STUDY MATERIAL: Begin

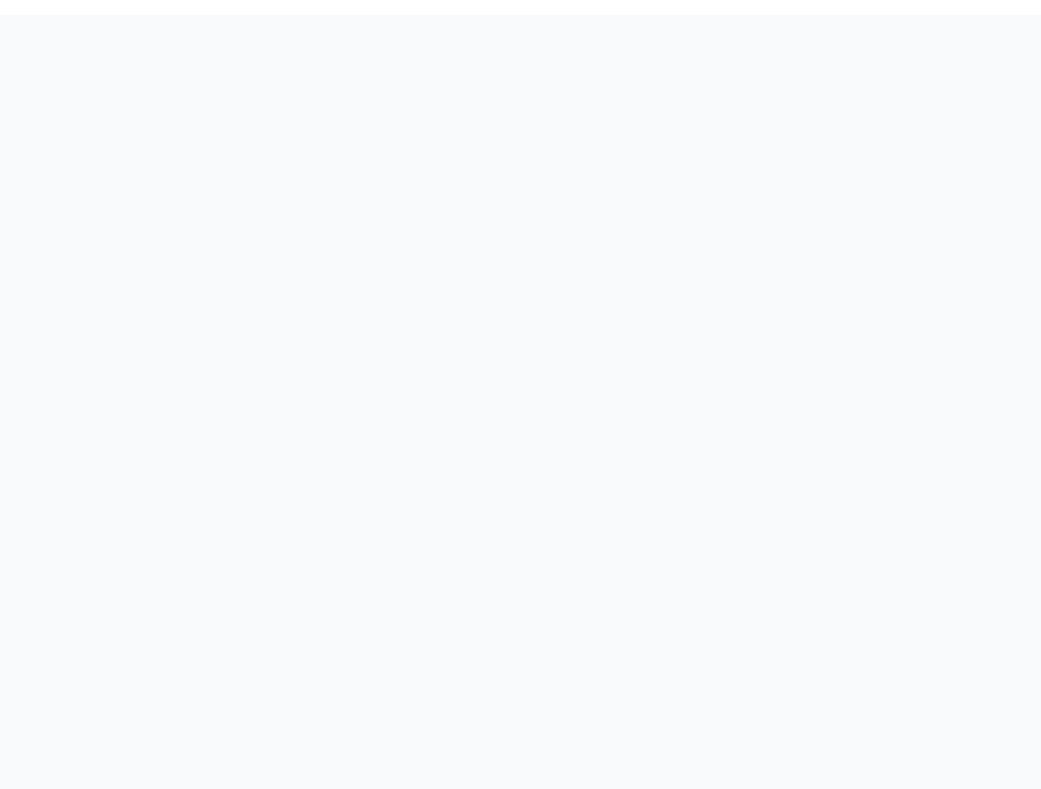
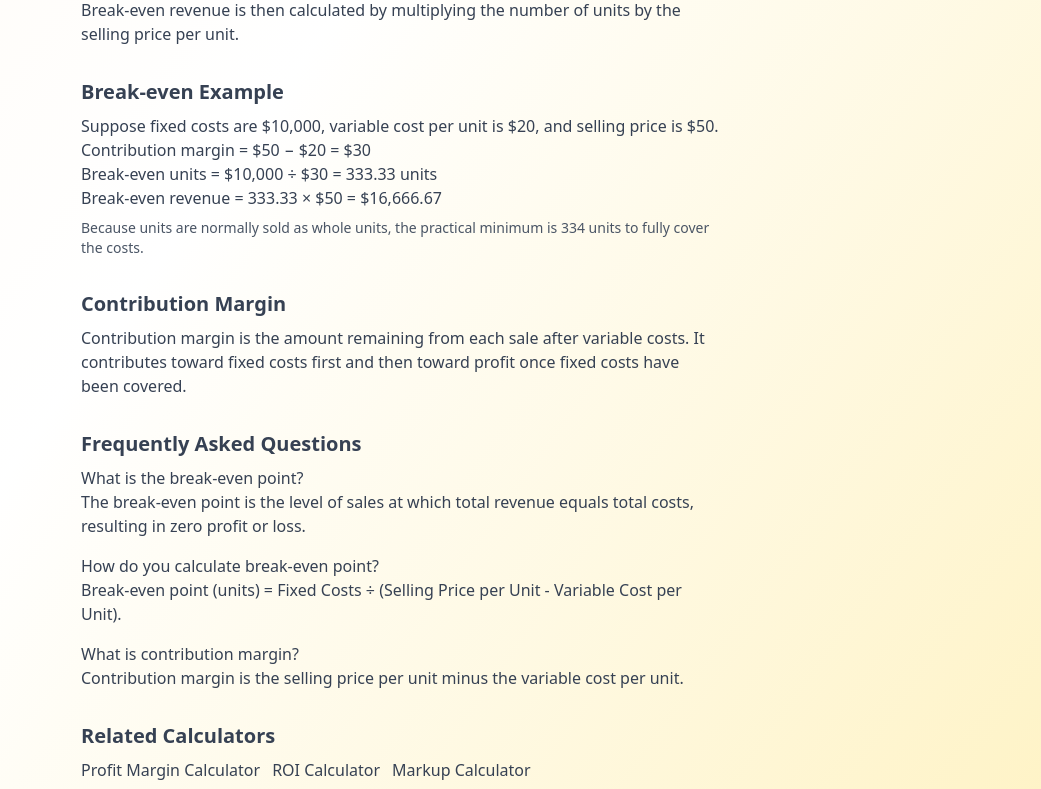
Before and after one commit to wakilmustaqeem/biztoolkit, a Next.js app: page /break-even-calculator in a window 1280 px wide. Shown: the part 1051-1840 px from the top of the page, without its empty margins (239-1280 px from the left). Before the commit the page ends 1066 px from the top, so only its background shows below. Built offline with nearby package versions, Linux system fonts and the light colour scheme.

Commit message:
Improve Break-even Calculator SEO Content
improve break-even calculator SEO content

```diff
--- a/app/break-even-calculator/page.tsx
+++ b/app/break-even-calculator/page.tsx
@@ -1,13 +1,18 @@
 import type { Metadata } from "next";
+import Link from "next/link";
 import BreakEvenCalculator from "./break-even-calculator";
 
 export const metadata: Metadata = {
   title: "Break-even Calculator – Calculate Break-even Point",
-  description: "Free break-even calculator to determine the number of units or revenue needed to cover your costs. Includes contribution margin and target profit analysis.",
-  alternates: { canonical: "/break-even-calculator" },
+  description:
+    "Free break-even calculator to determine the number of units or revenue needed to cover your costs. Includes contribution margin and target profit analysis.",
+  alternates: {
+    canonical: "/break-even-calculator",
+  },
   openGraph: {
     title: "Break-even Calculator – Calculate Break-even Point",
-    description: "Calculate break-even point, contribution margin, and units needed for target profit with our free break-even calculator.",
+    description:
+      "Calculate break-even point, contribution margin, and units needed for target profit with our free break-even calculator.",
     url: "https://biztoolkit-ashy.vercel.app/break-even-calculator",
     type: "website",
   },
@@ -20,26 +25,152 @@ const webAppJsonLd = {
   url: "https://biztoolkit-ashy.vercel.app/break-even-calculator",
   applicationCategory: "BusinessApplication",
   operatingSystem: "Web",
-  description: "Calculate your break-even point in units and revenue. Determine contribution margin and required sales for target profit.",
-  offers: { "@type": "Offer", price: "0", priceCurrency: "USD" },
+  description:
+    "Calculate your break-even point in units and revenue. Determine contribution margin and required sales for target profit.",
+  offers: {
+    "@type": "Offer",
+    price: "0",
+    priceCurrency: "USD",
+  },
 };
 
 const faqJsonLd = {
   "@context": "https://schema.org",
   "@type": "FAQPage",
   mainEntity: [
-    { "@type": "Question", name: "What is the break-even point?", acceptedAnswer: { "@type": "Answer", text: "The break-even point is the level of sales at which total revenue equals total costs, resulting in zero profit or loss." } },
-    { "@type": "Question", name: "How do you calculate break-even point?", acceptedAnswer: { "@type": "Answer", text: "Break-even point (units) = Fixed Costs ÷ (Selling Price per Unit - Variable Cost per Unit)." } },
-    { "@type": "Question", name: "What is contribution margin?", acceptedAnswer: { "@type": "Answer", text: "Contribution margin is the selling price per unit minus the variable cost per unit." } },
+    {
+      "@type": "Question",
+      name: "What is the break-even point?",
+      acceptedAnswer: {
+        "@type": "Answer",
+        text: "The break-even point is the level of sales at which total revenue equals total costs, resulting in zero profit or loss.",
+      },
+    },
+    {
+      "@type": "Question",
+      name: "How do you calculate break-even point?",
+      acceptedAnswer: {
+        "@type": "Answer",
+        text: "Break-even point (units) = Fixed Costs ÷ (Selling Price per Unit - Variable Cost per Unit).",
+      },
+    },
+    {
+      "@type": "Question",
+      name: "What is contribution margin?",
+      acceptedAnswer: {
+        "@type": "Answer",
+        text: "Contribution margin is the selling price per unit minus the variable cost per unit. It contributes toward fixed costs and profit.",
+      },
+    },
   ],
 };
 
 export default function BreakEvenCalculatorPage() {
   return (
     <main className="min-h-screen bg-gradient-to-br from-orange-50 via-white to-amber-100 py-8">
-      <script type="application/ld+json" dangerouslySetInnerHTML={{ __html: JSON.stringify(webAppJsonLd) }} />
-      <script type="application/ld+json" dangerouslySetInnerHTML={{ __html: JSON.stringify(faqJsonLd) }} />
+      <script
+        type="application/ld+json"
+        dangerouslySetInnerHTML={{ __html: JSON.stringify(webAppJsonLd) }}
+      />
+      <script
+        type="application/ld+json"
+        dangerouslySetInnerHTML={{ __html: JSON.stringify(faqJsonLd) }}
+      />
+
       <BreakEvenCalculator />
+
+      <div className="max-w-2xl mx-auto px-4 mt-10 space-y-8 text-gray-700">
+        <section>
+          <h2 className="text-xl font-semibold mb-2">What is Break-even Point?</h2>
+          <p>
+            The break-even point is the point where your total revenue equals
+            your total costs. At this point, your business is neither making a
+            profit nor a loss. Knowing your break-even point helps you set
+            sales targets and pricing strategies.
+          </p>
+        </section>
+
+        <section>
+          <h2 className="text-xl font-semibold mb-2">How to Calculate Break-even Point</h2>
+          <div className="bg-white border border-gray-200 rounded-lg p-4 my-2 font-mono">
+            Break-even Units = Fixed Costs ÷ (Selling Price per Unit − Variable Cost per Unit)
+          </div>
+          <p>
+            Break-even revenue is then calculated by multiplying the number of
+            units by the selling price per unit.
+          </p>
+        </section>
+
+        <section>
+          <h2 className="text-xl font-semibold mb-2">Break-even Example</h2>
+          <p>
+            Suppose fixed costs are $10,000, variable cost per unit is $20,
+            and selling price is $50.
+          </p>
+          <p>
+            Contribution margin = $50 − $20 = $30
+            <br />
+            Break-even units = $10,000 ÷ $30 = 333.33 units
+            <br />
+            Break-even revenue = 333.33 × $50 = $16,666.67
+          </p>
+          <p className="mt-2 text-sm text-gray-600">
+            Because units are normally sold as whole units, the practical
+            minimum is 334 units to fully cover the costs.
+          </p>
+        </section>
+
+        <section>
+          <h2 className="text-xl font-semibold mb-2">Contribution Margin</h2>
+          <p>
+            Contribution margin is the amount remaining from each sale after
+            variable costs. It contributes toward fixed costs first and then
+            toward profit once fixed costs have been covered.
+          </p>
+        </section>
+
+        <section>
+          <h2 className="text-xl font-semibold mb-2">Frequently Asked Questions</h2>
+          <div className="space-y-4">
+            <div>
+              <h3 className="font-medium">What is the break-even point?</h3>
+              <p>
+                The break-even point is the level of sales at which total
+                revenue equals total costs, resulting in zero profit or loss.
+              </p>
+            </div>
+            <div>
+              <h3 className="font-medium">How do you calculate break-even point?</h3>
+              <p>
+                Break-even point (units) = Fixed Costs ÷ (Selling Price per
+                Unit - Variable Cost per Unit).
+              </p>
+            </div>
+            <div>
+              <h3 className="font-medium">What is contribution margin?</h3>
+              <p>
+                Contribution margin is the selling price per unit minus the
+                variable cost per unit.
+              </p>
+            </div>
+          </div>
+        </section>
+
+        <section>
+          <h2 className="text-xl font-semibold mb-2">Related Calculators</h2>
+          <div className="flex flex-wrap gap-3">
+            <Link href="/profit-margin-calculator" className="text-blue-600 hover:underline">
+              Profit Margin Calculator
+            </Link>
+            <Link href="/roi-calculator" className="text-blue-600 hover:underline">
+              ROI Calculator
+            </Link>
+            <Link href="/markup-calculator" className="text-blue-600 hover:underline">
+              Markup Calculator
+            </Link>
+          </div>
+        </section>
+      </div>
     </main>
   );
 }
```
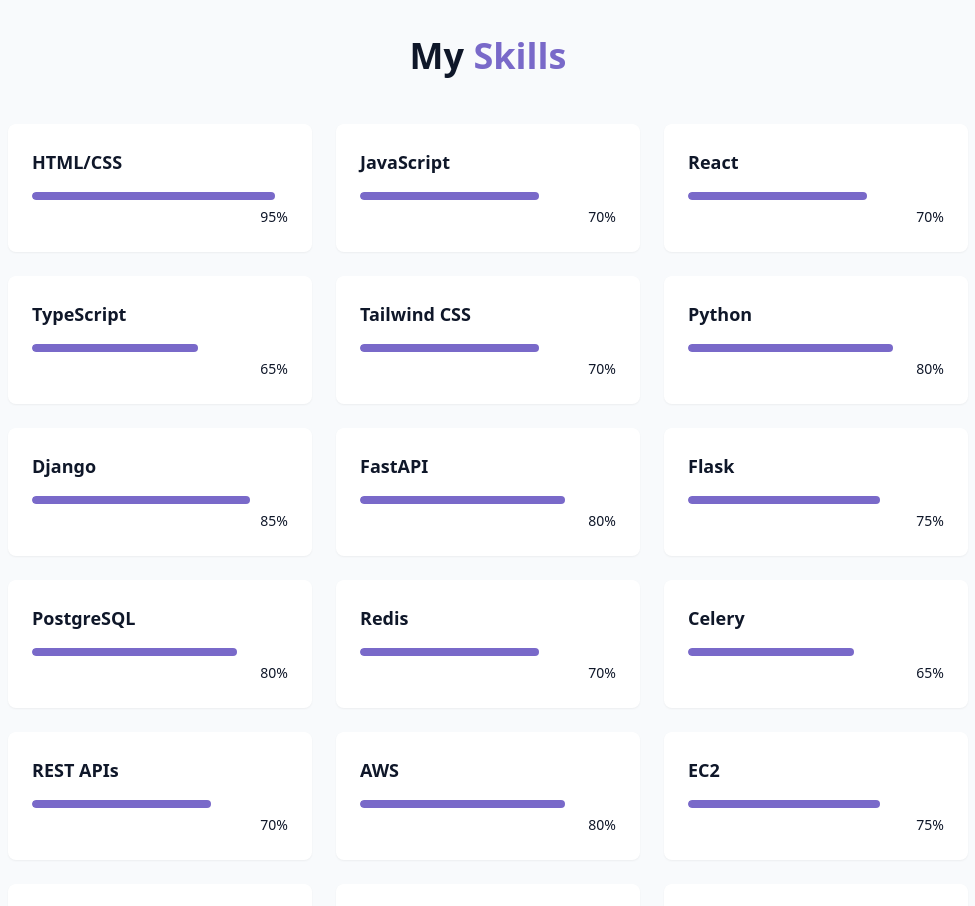
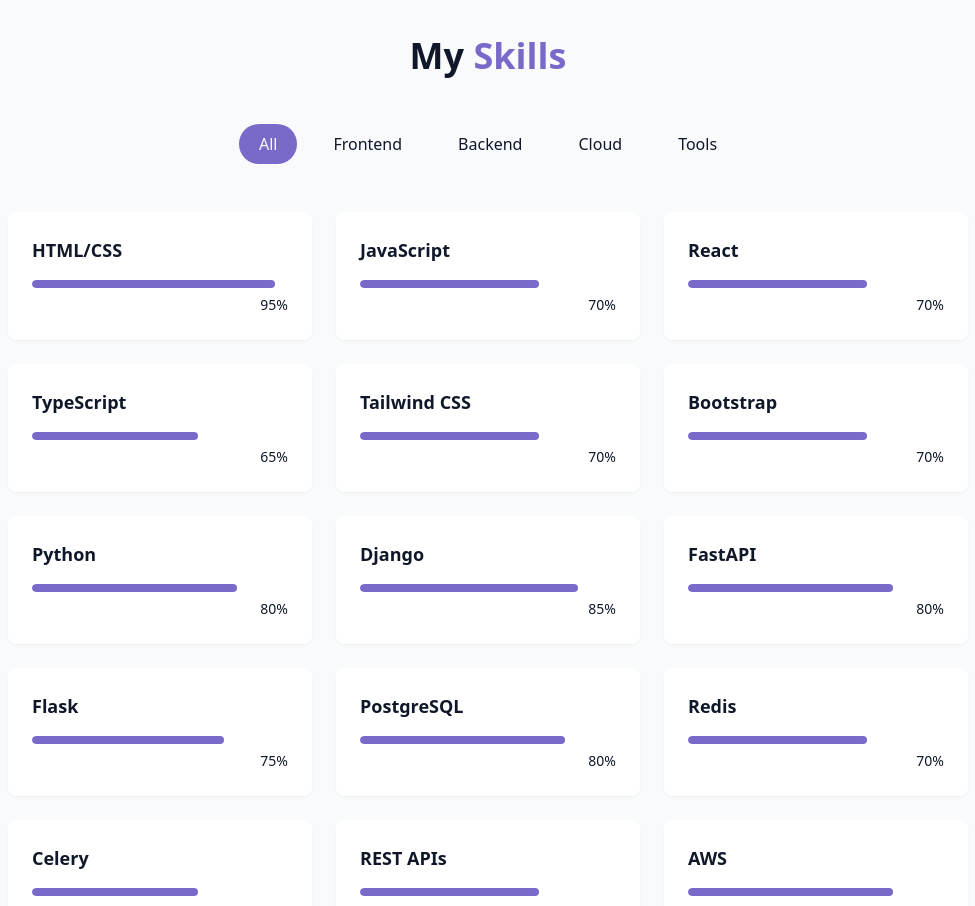
Before and after one commit to mohammed-7/Mohammed-Khaleel-khan-Portfolio, a React (Vite) app: page / in a window 1280 px wide. Shown: the part 1740-2646 px from the top of the page, without its empty margins (152-1127 px from the left). Built offline with nearby package versions, Linux system fonts and the light colour scheme.

Commit message:
finished skillsection-started projectsec

```diff
--- /dev/null
+++ b/src/components/ProjectSection.jsx
@@ -0,0 +1,5 @@
+const projects = [{}];
+
+export const ProjectSection = () => {
+  return <section></section>;
+};
--- a/src/components/SkillsSection.jsx
+++ b/src/components/SkillsSection.jsx
@@ -1,3 +1,6 @@
+import { useState } from 'react';
+import { cn } from '@/lib/utils';
+
 const skills = [
   // Frontend
   { name: 'HTML/CSS', level: 95, category: 'frontend' },
@@ -5,6 +8,7 @@
   { name: 'React', level: 70, category: 'frontend' },
   { name: 'TypeScript', level: 65, category: 'frontend' },
   { name: 'Tailwind CSS', level: 70, category: 'frontend' },
+  { name: 'Bootstrap', level: 70, category: 'frontend' },
 
   // Backend
   { name: 'Python', level: 80, category: 'backend' },
@@ -40,17 +44,42 @@
   { name: 'VS Code', level: 90, category: 'tools' },
 ];
 
-// const categories = ['all', 'frontend', 'backend', 'cloud', 'tools'];
+const categories = ['all', 'frontend', 'backend', 'cloud', 'tools'];
 
 export const SkillsSection = () => {
+  const [activeCategory, setActiveCategory] = useState('all');
+
+  // for filtering categories
+  const filteredSkills = skills.filter(
+    (skill) => activeCategory === 'all' || skill.category === activeCategory
+  );
+
   return (
     <section id="skills" className="py-24 px-4 relative bg-secondary/30">
       <div className="container mx-auto max-w-5xl">
         <h2 className="text-3xl md:text-4xl font-bold mb-12 text-center">
           My <span className="text-primary">Skills</span>
         </h2>
+
+        <div className="flex flex-wrap justify-center gap-4 mb-12">
+          {categories.map((category, key) => (
+            <button
+              key={key}
+              onClick={() => setActiveCategory(category)}
+              className={cn(
+                'px-5 py-2 rounded-full transition-colors duration-300 capitalize',
+                activeCategory === category
+                  ? 'bg-primary text-primary-foreground'
+                  : 'bg-secondary/70 text-forefround hover:bd-secondary'
+              )}
+            >
+              {category}
+            </button>
+          ))}
+        </div>
+
         <div className="grid grid-cols-1 sm:grid-cols-2 lg:grid-cols-3 gap-6">
-          {skills.map((skill, key) => (
+          {filteredSkills.map((skill, key) => (
             <div
               key={key}
               className="bg-card p-6 rounded-lg shadow-xs card-hover"
--- a/src/pages/Home.jsx
+++ b/src/pages/Home.jsx
@@ -4,6 +4,7 @@
 import { HeroSection } from '../components/HeroSection';
 import { AboutSection } from '../components/AboutSection';
 import { SkillsSection } from '../components/SkillsSection';
+import { ProjectSection } from '../components/ProjectSection';
 
 export const Home = () => {
   return (
@@ -22,6 +23,7 @@
         <HeroSection />
         <AboutSection />
         <SkillsSection />
+        <ProjectSection />
       </main>
 
       {/* Footer */}
```
Also changed, not shown: public/projects/Project1.png (added).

STUDY MATERIAL: End

TASK OBJECTIVE:
State the count of lines in the data holding the word "number", adding nothing to it.

WRITTEN SOLUTION:
3